— Required work —
Once the pictures are set aside, copy the data below exactly as it stands.

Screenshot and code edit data
»»
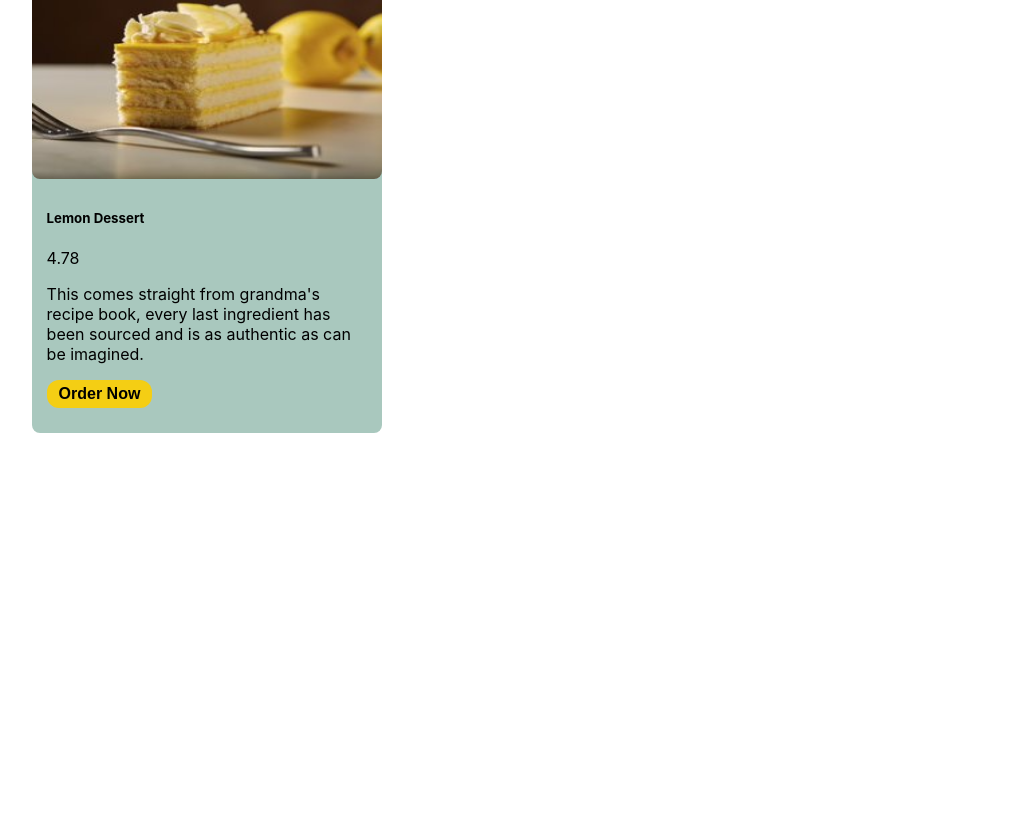
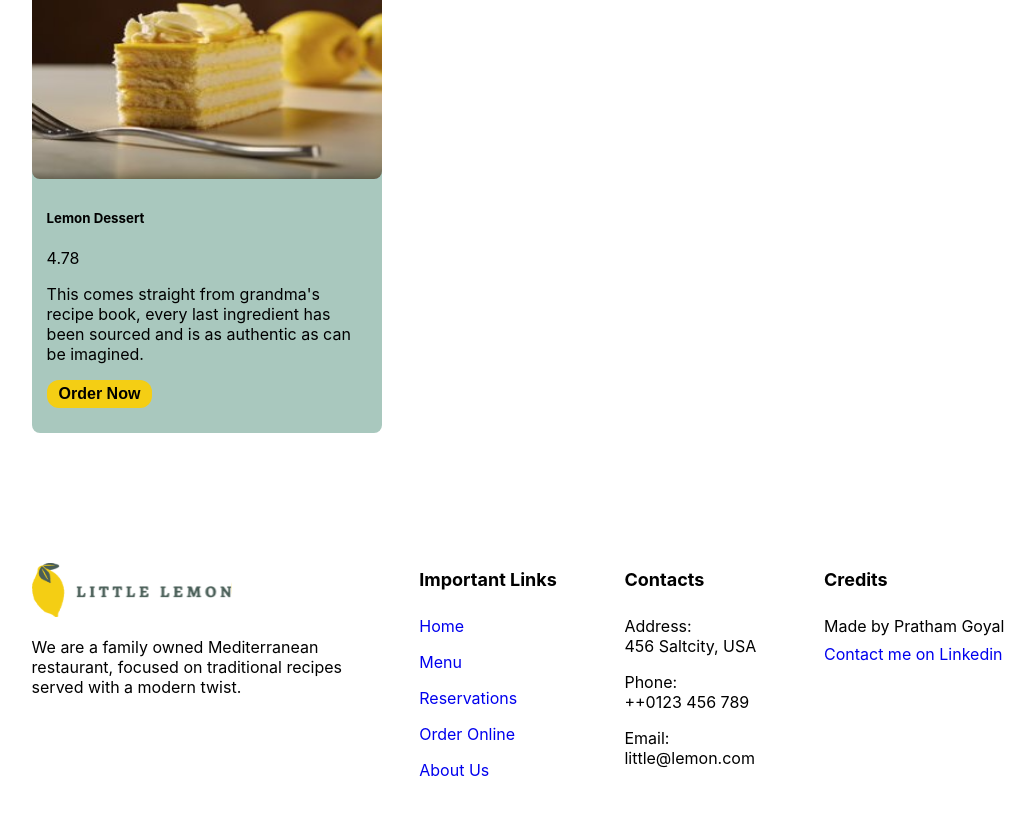
Before and after one commit to thepratham05/React-Restaurant-Webapp, a React (Create React App) app: page / in a window 1280 px wide. Shown: the part 1368-2181 px from the top of the page, without its empty margins (122-1157 px from the left). Before the commit the page ends 1910 px from the top, so only its background shows below. Built offline with nearby package versions, Linux system fonts and the light colour scheme.

Commit message:
Coded Footer Section

```diff
--- a/src/App.css
+++ b/src/App.css
@@ -212,6 +212,35 @@ input, label{
   font-weight: 600;
 }
 
+footer section{
+  padding: 9px 12%;
+  display: flex;
+  justify-content: space-between;
+  align-items: start;
+}
+
+.company-info img{
+  margin-top: 12px;
+  cursor: pointer;
+  width: 200px;
+}
+
+.company-info p{
+  width: 320px;
+}
+
+footer h3{
+  font-size: 18px;
+}
+
+footer ul{
+  padding: 0;
+}
+
+footer ul li{
+  padding: 8px 0;
+}
+
 @media screen and (max-width: 768px){
   .menu_icon {
     display: block;
@@ -264,6 +293,16 @@ input, label{
   .menu-items{
     width: 100%;
   }
+
+  footer section{
+    padding: 7px 3px;
+    flex-direction: column;
+
+  }
+
+  .company-info p{
+    width: 100%;
+  }
 }
 
 .hidden{
--- a/src/App.js
+++ b/src/App.js
@@ -3,6 +3,7 @@ import './App.css';
 import Main from './Components/Main';
 import Nav from './Components/Nav';
 import Menu from './Components/Menu';
+import Footer from './Components/Footer';
 
 function App() {
   return (
@@ -10,6 +11,7 @@ function App() {
     <Nav/>
     <Main/>
     <Menu/>
+    <Footer/>
     </>
   );
 }
--- a/src/Components/Footer.js
+++ b/src/Components/Footer.js
@@ -0,0 +1,42 @@
+import React from 'react';
+import logo from '../Assets/Logo.svg';
+
+const Footer = () => {
+  return (
+    <footer>
+        <section>
+            <div className='company-info'>
+                <img src={logo} alt='logo'></img>
+                <p>We are a family owned Mediterranean restaurant, focused on traditional recipes served with a modern twist.</p>
+            </div>
+            <div>
+                <h3>Important Links</h3>
+                <ul>
+                    <li><a href='/'>Home</a></li>
+                    <li><a href='/'>Menu</a></li>
+                    <li><a href='/booking'>Reservations</a></li>
+                    <li><a href='/'>Order Online</a></li>
+                    <li><a href='/'>About Us</a></li>
+                </ul>
+            </div>
+            <div>
+                <h3>Contacts</h3>
+                <ul>
+                    <li>Address: <br/>456 Saltcity, USA</li>
+                    <li>Phone: <br/>++0123 456 789</li>
+                    <li>Email: <br/>little@lemon.com</li>
+                </ul>
+            </div>
+            <div>
+                <h3>Credits</h3>
+                <ul>
+                    <li>Made by Pratham Goyal</li>
+                    <a href='https://www.linkedin.com/in/thepratham05/'>Contact me on Linkedin</a>
+                </ul>
+            </div>
+        </section>
+    </footer>
+  )
+};
+
+export default Footer;
--- a/src/Components/Nav.js
+++ b/src/Components/Nav.js
@@ -25,13 +25,10 @@ const Nav = () => {
                     <a href="/">Home</a>
                 </li>
                 <li>
-                    <a href="/">Menu</a>
+                    <a href="/menu">Menu</a>
                 </li>
                 <li>
-                    <a href="/">Services</a>
-                </li>
-                <li>
-                    <a href="/">Reservations</a>
+                    <a href="/booking">Reservations</a>
                 </li>
                 <li>
                     <a href="/">Order Online</a>
```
««
— Result of the exercise —
Before and after one commit to thepratham05/React-Restaurant-Webapp, a React (Create React App) app: page / in a window 1280 px wide. Shown: the part 1368-2181 px from the top of the page, without its empty margins (122-1157 px from the left). Before the commit the page ends 1910 px from the top, so only its background shows below. Built offline with nearby package versions, Linux system fonts and the light colour scheme.

Commit message:
Coded Footer Section

```diff
--- a/src/App.css
+++ b/src/App.css
@@ -212,6 +212,35 @@ input, label{
   font-weight: 600;
 }
 
+footer section{
+  padding: 9px 12%;
+  display: flex;
+  justify-content: space-between;
+  align-items: start;
+}
+
+.company-info img{
+  margin-top: 12px;
+  cursor: pointer;
+  width: 200px;
+}
+
+.company-info p{
+  width: 320px;
+}
+
+footer h3{
+  font-size: 18px;
+}
+
+footer ul{
+  padding: 0;
+}
+
+footer ul li{
+  padding: 8px 0;
+}
+
 @media screen and (max-width: 768px){
   .menu_icon {
     display: block;
@@ -264,6 +293,16 @@ input, label{
   .menu-items{
     width: 100%;
   }
+
+  footer section{
+    padding: 7px 3px;
+    flex-direction: column;
+
+  }
+
+  .company-info p{
+    width: 100%;
+  }
 }
 
 .hidden{
--- a/src/App.js
+++ b/src/App.js
@@ -3,6 +3,7 @@ import './App.css';
 import Main from './Components/Main';
 import Nav from './Components/Nav';
 import Menu from './Components/Menu';
+import Footer from './Components/Footer';
 
 function App() {
   return (
@@ -10,6 +11,7 @@ function App() {
     <Nav/>
     <Main/>
     <Menu/>
+    <Footer/>
     </>
   );
 }
--- a/src/Components/Footer.js
+++ b/src/Components/Footer.js
@@ -0,0 +1,42 @@
+import React from 'react';
+import logo from '../Assets/Logo.svg';
+
+const Footer = () => {
+  return (
+    <footer>
+        <section>
+            <div className='company-info'>
+                <img src={logo} alt='logo'></img>
+                <p>We are a family owned Mediterranean restaurant, focused on traditional recipes served with a modern twist.</p>
+            </div>
+            <div>
+                <h3>Important Links</h3>
+                <ul>
+                    <li><a href='/'>Home</a></li>
+                    <li><a href='/'>Menu</a></li>
+                    <li><a href='/booking'>Reservations</a></li>
+                    <li><a href='/'>Order Online</a></li>
+                    <li><a href='/'>About Us</a></li>
+                </ul>
+            </div>
+            <div>
+                <h3>Contacts</h3>
+                <ul>
+                    <li>Address: <br/>456 Saltcity, USA</li>
+                    <li>Phone: <br/>++0123 456 789</li>
+                    <li>Email: <br/>little@lemon.com</li>
+                </ul>
+            </div>
+            <div>
+                <h3>Credits</h3>
+                <ul>
+                    <li>Made by Pratham Goyal</li>
+                    <a href='https://www.linkedin.com/in/thepratham05/'>Contact me on Linkedin</a>
+                </ul>
+            </div>
+        </section>
+    </footer>
+  )
+};
+
+export default Footer;
--- a/src/Components/Nav.js
+++ b/src/Components/Nav.js
@@ -25,13 +25,10 @@ const Nav = () => {
                     <a href="/">Home</a>
                 </li>
                 <li>
-                    <a href="/">Menu</a>
+                    <a href="/menu">Menu</a>
                 </li>
                 <li>
-                    <a href="/">Services</a>
-                </li>
-                <li>
-                    <a href="/">Reservations</a>
+                    <a href="/booking">Reservations</a>
                 </li>
                 <li>
                     <a href="/">Order Online</a>
```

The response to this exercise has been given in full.